If you ask for a yes or no question, expect to get more confused than before you asked.

You’ll barely ever get a straight answer, just the typical loose shake with the head that says “yes and no” at the same time.

I found this so confusing!

“Ne” in Greece Means Yes

In Greece, I often found that even when they spoke English to you, they always said ‘yes’ and ‘no’ in Greek.

This wouldn’t be much of a problem, if it wasn’t that “ne” actually means yes…

Most countries in Europe have similar words for no: No, Nein, Nej, Nei, etc. so this was definitely confusing.

The Head Toss and Tongue Click in Balkan

The Tongue Click was an annoying gesture that I experienced often while in Bosnia and Croatia.
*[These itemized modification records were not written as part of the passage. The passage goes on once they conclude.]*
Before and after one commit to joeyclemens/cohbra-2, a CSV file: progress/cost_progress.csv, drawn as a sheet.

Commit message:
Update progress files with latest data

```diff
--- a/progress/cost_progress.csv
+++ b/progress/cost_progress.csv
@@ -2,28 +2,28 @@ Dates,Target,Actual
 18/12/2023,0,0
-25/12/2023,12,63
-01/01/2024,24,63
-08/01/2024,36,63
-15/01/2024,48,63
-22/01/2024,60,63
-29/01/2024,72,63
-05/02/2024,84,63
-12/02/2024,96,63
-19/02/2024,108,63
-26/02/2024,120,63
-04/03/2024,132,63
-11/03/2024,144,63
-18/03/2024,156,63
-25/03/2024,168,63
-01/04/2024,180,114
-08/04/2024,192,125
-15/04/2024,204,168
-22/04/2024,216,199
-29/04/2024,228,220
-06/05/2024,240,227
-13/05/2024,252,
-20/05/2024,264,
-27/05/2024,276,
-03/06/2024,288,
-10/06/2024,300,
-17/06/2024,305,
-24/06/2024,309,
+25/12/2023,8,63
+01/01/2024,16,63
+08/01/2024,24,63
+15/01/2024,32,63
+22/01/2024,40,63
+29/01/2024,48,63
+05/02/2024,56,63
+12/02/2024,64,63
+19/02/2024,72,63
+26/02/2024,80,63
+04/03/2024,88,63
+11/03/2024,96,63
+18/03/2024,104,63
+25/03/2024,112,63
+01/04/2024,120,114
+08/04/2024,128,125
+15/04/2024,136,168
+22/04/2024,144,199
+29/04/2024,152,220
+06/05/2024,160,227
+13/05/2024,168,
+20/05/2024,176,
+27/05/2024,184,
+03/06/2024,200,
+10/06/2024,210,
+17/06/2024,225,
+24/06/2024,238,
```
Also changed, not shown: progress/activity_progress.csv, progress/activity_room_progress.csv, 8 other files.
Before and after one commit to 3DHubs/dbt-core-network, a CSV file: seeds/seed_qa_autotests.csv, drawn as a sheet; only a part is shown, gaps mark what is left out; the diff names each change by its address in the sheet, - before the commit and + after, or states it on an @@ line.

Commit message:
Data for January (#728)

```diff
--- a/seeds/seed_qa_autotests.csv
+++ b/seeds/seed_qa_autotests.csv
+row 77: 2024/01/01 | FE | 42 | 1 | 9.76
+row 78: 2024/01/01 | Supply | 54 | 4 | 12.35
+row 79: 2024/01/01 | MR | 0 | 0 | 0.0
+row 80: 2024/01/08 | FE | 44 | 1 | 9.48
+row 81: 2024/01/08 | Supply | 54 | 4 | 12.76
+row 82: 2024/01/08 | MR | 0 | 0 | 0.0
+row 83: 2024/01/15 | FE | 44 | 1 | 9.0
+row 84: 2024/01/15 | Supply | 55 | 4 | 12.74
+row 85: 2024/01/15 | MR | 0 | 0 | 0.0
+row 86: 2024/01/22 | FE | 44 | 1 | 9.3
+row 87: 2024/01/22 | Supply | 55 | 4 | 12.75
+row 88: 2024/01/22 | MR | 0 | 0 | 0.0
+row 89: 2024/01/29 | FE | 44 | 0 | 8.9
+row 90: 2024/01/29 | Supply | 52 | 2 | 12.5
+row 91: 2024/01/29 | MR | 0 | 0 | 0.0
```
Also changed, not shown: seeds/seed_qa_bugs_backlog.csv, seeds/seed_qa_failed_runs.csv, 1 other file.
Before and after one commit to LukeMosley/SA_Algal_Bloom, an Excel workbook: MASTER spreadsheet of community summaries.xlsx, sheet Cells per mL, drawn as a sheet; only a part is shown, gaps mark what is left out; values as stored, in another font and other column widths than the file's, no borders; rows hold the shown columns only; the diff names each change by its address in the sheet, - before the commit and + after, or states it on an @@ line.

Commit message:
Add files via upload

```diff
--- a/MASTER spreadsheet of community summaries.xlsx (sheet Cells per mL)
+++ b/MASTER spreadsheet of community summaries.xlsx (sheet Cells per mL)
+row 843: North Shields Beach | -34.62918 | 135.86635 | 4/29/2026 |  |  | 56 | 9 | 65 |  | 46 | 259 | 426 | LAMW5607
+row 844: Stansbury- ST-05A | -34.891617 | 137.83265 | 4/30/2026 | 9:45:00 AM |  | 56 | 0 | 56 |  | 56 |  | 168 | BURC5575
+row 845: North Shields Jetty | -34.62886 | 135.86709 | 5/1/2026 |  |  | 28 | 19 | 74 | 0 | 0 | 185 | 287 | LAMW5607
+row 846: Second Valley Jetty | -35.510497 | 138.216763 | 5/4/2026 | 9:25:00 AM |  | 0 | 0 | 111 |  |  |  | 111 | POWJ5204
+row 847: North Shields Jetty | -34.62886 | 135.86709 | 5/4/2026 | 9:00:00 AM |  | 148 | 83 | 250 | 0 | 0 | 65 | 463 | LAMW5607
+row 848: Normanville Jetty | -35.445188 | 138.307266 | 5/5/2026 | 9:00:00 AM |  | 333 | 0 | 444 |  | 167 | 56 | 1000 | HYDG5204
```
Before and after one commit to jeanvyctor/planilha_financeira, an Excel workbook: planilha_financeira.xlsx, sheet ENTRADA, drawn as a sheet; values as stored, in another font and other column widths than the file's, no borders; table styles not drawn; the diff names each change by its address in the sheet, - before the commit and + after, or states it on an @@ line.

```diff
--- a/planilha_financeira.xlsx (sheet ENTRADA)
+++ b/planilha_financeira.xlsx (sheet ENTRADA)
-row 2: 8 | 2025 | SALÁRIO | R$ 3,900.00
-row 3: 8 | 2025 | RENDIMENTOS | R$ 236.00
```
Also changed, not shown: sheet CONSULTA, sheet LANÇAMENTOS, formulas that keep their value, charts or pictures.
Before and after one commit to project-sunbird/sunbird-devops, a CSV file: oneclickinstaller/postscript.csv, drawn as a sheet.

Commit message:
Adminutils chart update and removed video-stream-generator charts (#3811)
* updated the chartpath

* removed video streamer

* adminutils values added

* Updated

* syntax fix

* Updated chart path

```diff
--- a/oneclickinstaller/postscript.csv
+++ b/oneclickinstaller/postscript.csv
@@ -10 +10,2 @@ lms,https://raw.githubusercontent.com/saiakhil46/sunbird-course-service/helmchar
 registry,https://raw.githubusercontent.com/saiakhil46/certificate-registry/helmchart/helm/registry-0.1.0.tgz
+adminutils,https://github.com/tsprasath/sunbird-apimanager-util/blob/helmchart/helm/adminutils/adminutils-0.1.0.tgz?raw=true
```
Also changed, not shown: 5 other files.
It’s common in Balkan, Turkey and to some extent Greece, and can be difficult to understand at first.

This short arrogant tongee click simply means no, and is often by westerners seen as a lazy and arrogant gesture.

Another common gesture is the head toss, which often comes together with the Tongue Click.

They toss their heads back and click their tongues, as a way of saying “no” or “no we don’t have it”.

It really looks arrogant and lazy, but I’ve had friends from Croatia, and they acted the same to each other all the time, to them it’s just the way they say no.

Some countries, like Turkey, exaggerate even more by raising their eyebrows.

The Bent Finger in Hungary

When asking for directions, instead of a straight hand and then pointing to the left, they do it all in one gesture with one finger.

If they mean straight and then turn left, they put out their index finger bent toward the left.

Not very confusing, but I thought it was pretty funny.

Bulgarian Head Nod

For some reason, in Bulgaria, they have done the same thing but opposite. The head nod up and down means “no”, and the head nod from side to side means “yes”.

This gets pretty bizarre sometimes when the other person can’t speak English very well and explain.

Tourists Who Don’t Speak English Annoy Me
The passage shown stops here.